Liability for bribery and corruption can arise under multiple jurisdictions both inside and outside Australia. In Australia, individuals and corporations can be liable for a range of state and territory offences including offences that apply to conduct in the private sector. For example, sections 529 and 530 of the Western Australian Criminal Code contain offences for corrupt rewards.

Liability for bribery and corruption can arise under multiple jurisdictions both inside and outside Australia. In Australia, individuals and corporations can be liable for a range of state and territory offences including offences that apply to conduct in the private sector. For example, section 266 of the Tasmanian Criminal Code contains secret commissions offences for corruption in relation to business.

This resource unpacks the key role played by whistleblowers in identifying instances of foreign bribery. Approaches to encouraging whistleblowers to report suspected instances of bribery to law enforcement are explored, including ensuring effective legal protection from reprisals. Case studies of the various approaches are provided from around the world to offer practical examples of the recommendations in action.
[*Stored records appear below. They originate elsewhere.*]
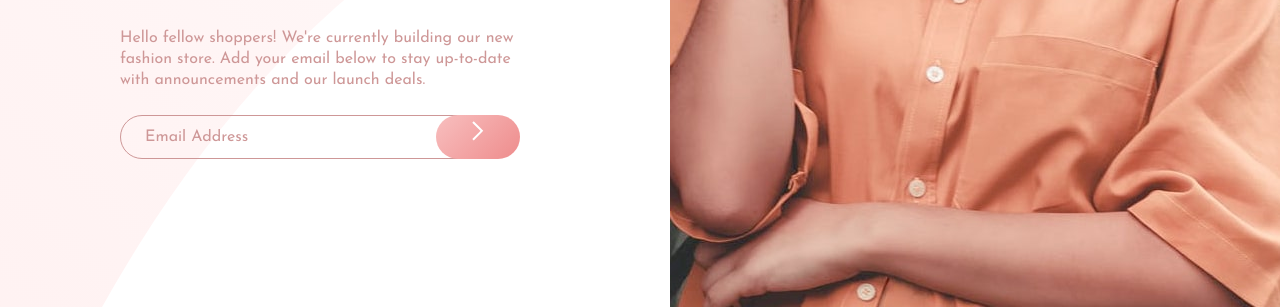
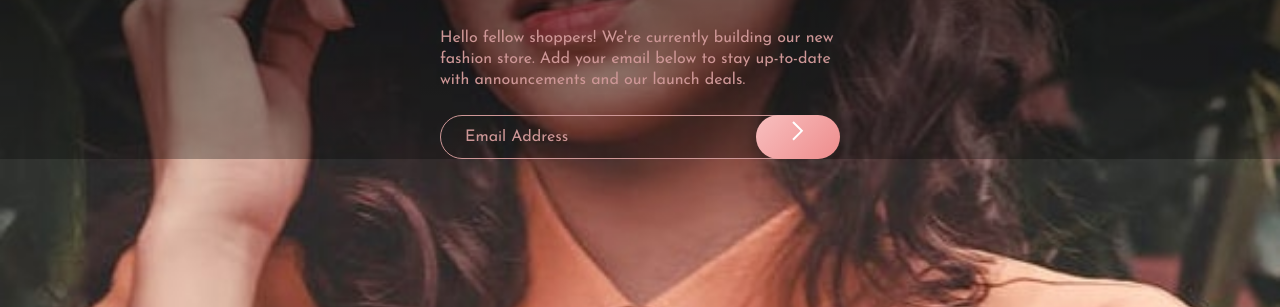
Before and after one commit to umutbozdag/FMA-Project-1, a plain HTML site: page index.html in a window 1280 px wide. Shown: the part 493-800 px from the top of the page. Drawn offline with Linux system fonts and the light colour scheme.

Commit message:
Add files via upload

```diff
--- a/index.html
+++ b/index.html
@@ -27,7 +27,8 @@
                     Add your email below to stay up-to-date with announcements and our launch deals.</p>
 
                 <div class="input-section">
-                    <input class="invalid" id="input-email" type="email" placeholder="Email Address" required>
+                    <input class="invalid" id="input-email" type="email" placeholder="Email Address"
+                        aria-labelledby="input-email">
                     <img class="icon-error" src="images/icon-error.svg" alt="Error icon" style="z-index: 99;">
                     <button onclick="validateEmail()"><img src="images/icon-arrow.svg" alt="Arrow icon"></button>
                 </div>
@@ -43,7 +44,6 @@
         </div>
     </main>
 
-
 </body>
 
 </html>
--- a/scss/_homepage.scss
+++ b/scss/_homepage.scss
@@ -3,12 +3,10 @@ $font-family: 'Josefin Sans',
 sans-serif;
 
 body {
-    background: url('/images/bg-pattern-desktop.svg');
+    background: url('../images/bg-pattern-desktop.svg');
     background-repeat: no-repeat;
     background-size: cover;
     font-family: $font-family;
-    height: 100vh;
-    background-position: center;
 }
 
 header {
@@ -183,7 +181,7 @@ main {
 @media only screen and (max-width: 768px) {
     body {
         background: linear-gradient(rgba(0, 0, 0, 1), rgba(0, 0, 0, 0.3)),
-            url('/images/hero-desktop.jpg');
+            url('../images/hero-desktop.jpg');
         background-size: cover;
         background-repeat: no-repeat;
     }
@@ -224,7 +222,7 @@ main {
 @media only screen and (max-width: 1024px) {
     body {
         background: linear-gradient(rgba(0, 0, 0, 1), rgba(0, 0, 0, 0.3)),
-            url('/images/hero-desktop.jpg');
+            url('../images/hero-desktop.jpg');
         background-size: cover;
         background-repeat: no-repeat;
     }
@@ -246,16 +244,15 @@ main {
                 .hero-desktop {
                     display: none;
                 }
-
             }
         }
     }
 }
 
-@media only screen and (max-width: 1200px) {
+@media only screen and (max-width: 1300px) {
     body {
         background: linear-gradient(rgba(0, 0, 0, 0.9), rgba(0, 0, 0, 0.3)),
-            url('/images/hero-desktop.jpg');
+            url('../images/hero-desktop.jpg');
         background-size: cover;
         background-repeat: no-repeat;
     }
@@ -277,7 +274,6 @@ main {
                 .hero-desktop {
                     display: none;
                 }
-
             }
         }
     }
```
Also changed, not shown: scss/main.css, 1 other file.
In 2016, Rolls Royce agreed to pay a fine of over £500 million in a deferred prosecution agreement relating to bribery in China, India, Indonesia, Malaysia, Nigeria, Russia and Thailand. Rolls Royce received significant discounts in penalties for cooperating with the Serious Fraud Office in the investigation and implementing strong anti-bribery policies and procedures after the misconduct was uncovered.

Liability for bribery and corruption can arise under multiple jurisdictions both inside and outside Australia. In Australia, individuals and corporations can be liable for a range of state and territory offences including offences that apply to conduct in the private sector. For example, section 236 of the Northern Territory Criminal Code contains offences for secret commissions.

In January 2020, Airbus entered into a deferred prosecution agreement (DPA) which included a fine of €991m in the United Kingdom (UK), as part of a total €3.6bn settlement across France, the UK and the United States for five counts of failure to prevent bribery. The conduct took place across Sri Lanka, Malaysia, Indonesia, Taiwan and Ghana between 2011 and 2015.